- DJI Spark base price – $499
- DJI Spark Fly More Combo – $699 (when it’s officially released)
- DJI Mavic Pro base price – $999
The first thing Casey notes is the size of the case each drone travels in. Although the Spark is much ligher and smaller (with the legs out) than the Mavic, the bags are pretty similar in size. You still need all the associated bits to go with it, so there’s not really any space saved by going with the smaller Spark.
Taking things out of the bag, it’s time to look at the Spark controller. It appears to be about the same size and shape as the Mavic controller, but without the LCD. Let’s face it, though, who uses that LCD? You can’t read it in bright conditions anyway, and all the same info is on your phone or tablet. He does mention that the Spark controller feels a little lighter and “cheaper”, though.
Casey then talks about the differences between using a controller and a phone. The two biggest points being the tactile feeling of using actual joysticks and the mobile WiFi signal. Mobile WiFi just doesn’t have the power to give you any kind of real reach. He says with a phone, he could never get the Spark more than 70-80ft (21-24m) away from him.
Although the controller doesn’t affect the quality of the footage, I have to say this is probably the cleanest Spark footage I’ve seen to date. The colours look great (I’m watching on a calibrated wide gamut IPS display) and there’s quite a lot of detail. As tiny 1080p cameras go, it seems to be a winner.
When you compare the two side-by-side, though, even on a 1080p display, there’s a rather noticeable difference in quality and sharpness between the two.
That being said, on its own the Spark’s footage is still quite impressive for what it is. A tiny 1080p flying camera. I was also quite impressed by the stability of the footage. Especially given that the gimbal is only a 2 axis vs the Mavic’s 3 axis gimbal. Presumably the sticks make it a lot easier to keep it going straight vs the touchscreen UI of a mobile phone.
The range, too, with the controller is much greater than that of mobile WiFi, as one would expect. It’s unlikely you’d be able to get this kind of height on the default Spark without losing signal on your phone.
Overall, it’s a very favourable review. Of course, Casey is a bit of a DJI fanboy, so that’s not too surprising. But even he looked rather impressed at some points during the video. You can’t really hide those expressions, and let’s face it, he’s not much of an actor (sorry, Casey).
So, is the controller worth an extra $200? Is it better to go the extra $300 to get the Mavic Pro instead?

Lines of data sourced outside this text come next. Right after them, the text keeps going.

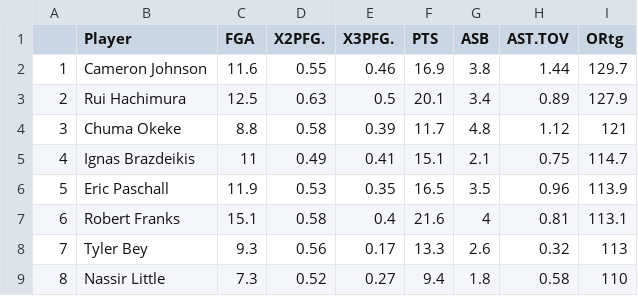
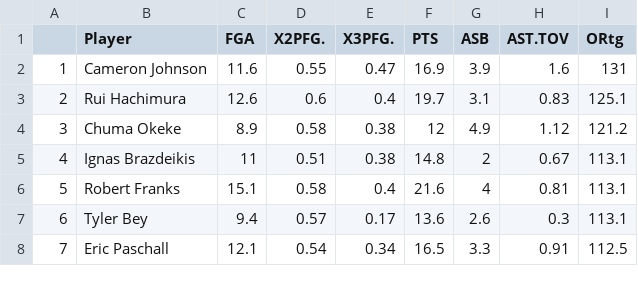
Before and after one commit to sebasp41/portfolio, a CSV file: content/post/fsf2.csv, drawn as a sheet; only a part is shown; removed rows and columns are numbered as before the commit, all else as after; the diff covers the shown part only; the diff names each change by its address in the sheet, - before the commit and + after, or states it on an @@ line.

```diff
--- a/content/post/fsf2.csv
+++ b/content/post/fsf2.csv
-E2 (X3PFG.): 0.46
+E2 (X3PFG.): 0.47
-G2 (ASB): 3.8
+G2 (ASB): 3.9
-H2 (AST.TOV): 1.44
+H2 (AST.TOV): 1.6
-I2 (ORtg): 129.7
+I2 (ORtg): 131
-C3 (FGA): 12.5
+C3 (FGA): 12.6
-D3 (X2PFG.): 0.63
+D3 (X2PFG.): 0.6
-E3 (X3PFG.): 0.5
+E3 (X3PFG.): 0.4
-F3 (PTS): 20.1
+F3 (PTS): 19.7
-G3 (ASB): 3.4
+G3 (ASB): 3.1
-H3 (AST.TOV): 0.89
+H3 (AST.TOV): 0.83
-I3 (ORtg): 127.9
+I3 (ORtg): 125.1
-C4 (FGA): 8.8
+C4 (FGA): 8.9
-E4 (X3PFG.): 0.39
+E4 (X3PFG.): 0.38
-F4 (PTS): 11.7
+F4 (PTS): 12
-G4 (ASB): 4.8
+G4 (ASB): 4.9
-I4 (ORtg): 121
+I4 (ORtg): 121.2
-D5 (X2PFG.): 0.49
+D5 (X2PFG.): 0.51
-E5 (X3PFG.): 0.41
+E5 (X3PFG.): 0.38
-F5 (PTS): 15.1
+F5 (PTS): 14.8
-G5 (ASB): 2.1
+G5 (ASB): 2
-H5 (AST.TOV): 0.75
+H5 (AST.TOV): 0.67
-I5 (ORtg): 114.7
+I5 (ORtg): 113.1
-row 6: 5 | Eric Paschall | 11.9 | 0.53 | 0.35 | 16.5 | 3.5 | 0.96 | 113.9
@@ column A renumbered from row 6 down @@
-C7 (FGA): 9.3
+C7 (FGA): 9.4
-D7 (X2PFG.): 0.56
+D7 (X2PFG.): 0.57
-F7 (PTS): 13.3
+F7 (PTS): 13.6
-H7 (AST.TOV): 0.32
+H7 (AST.TOV): 0.3
-I7 (ORtg): 113
+I7 (ORtg): 113.1
-row 9: 8 | Nassir Little | 7.3 | 0.52 | 0.27 | 9.4 | 1.8 | 0.58 | 110
+row 8: 7 | Eric Paschall | 12.1 | 0.54 | 0.34 | 16.5 | 3.3 | 0.91 | 112.5
```
Also changed, not shown: 4 added rows, 1 removed row and 15 edited cells elsewhere in this file, content/post/fc2.csv, content/post/fpg2.csv, 18 other files.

Casey’s advice is that if you’re a novice, you’re new to drones, and you’re looking to pick up your first, then it’s probably a better investment. But, if you have any experience at all with a drone and have any type of aspirations of shooting quality footage, get the Mavic.
Ok, sure, so one is a “fly more” package and the other is the base model without the extras. But, the base model Mavic doesn’t need the extras. It already comes with the controller. And you don’t really need the extra battery, either, for the purposes of this comparison. The larger Mavic Pro battery lasts almost as long as two tiny Spark batteries (27 vs 32 minutes). So, it’s a fairly like-for-like comparison.
I’d pretty much made up my mind that my next drone will be the Mavic the instant the Spark announcement came. But, this does reinforce the decision I’d already made.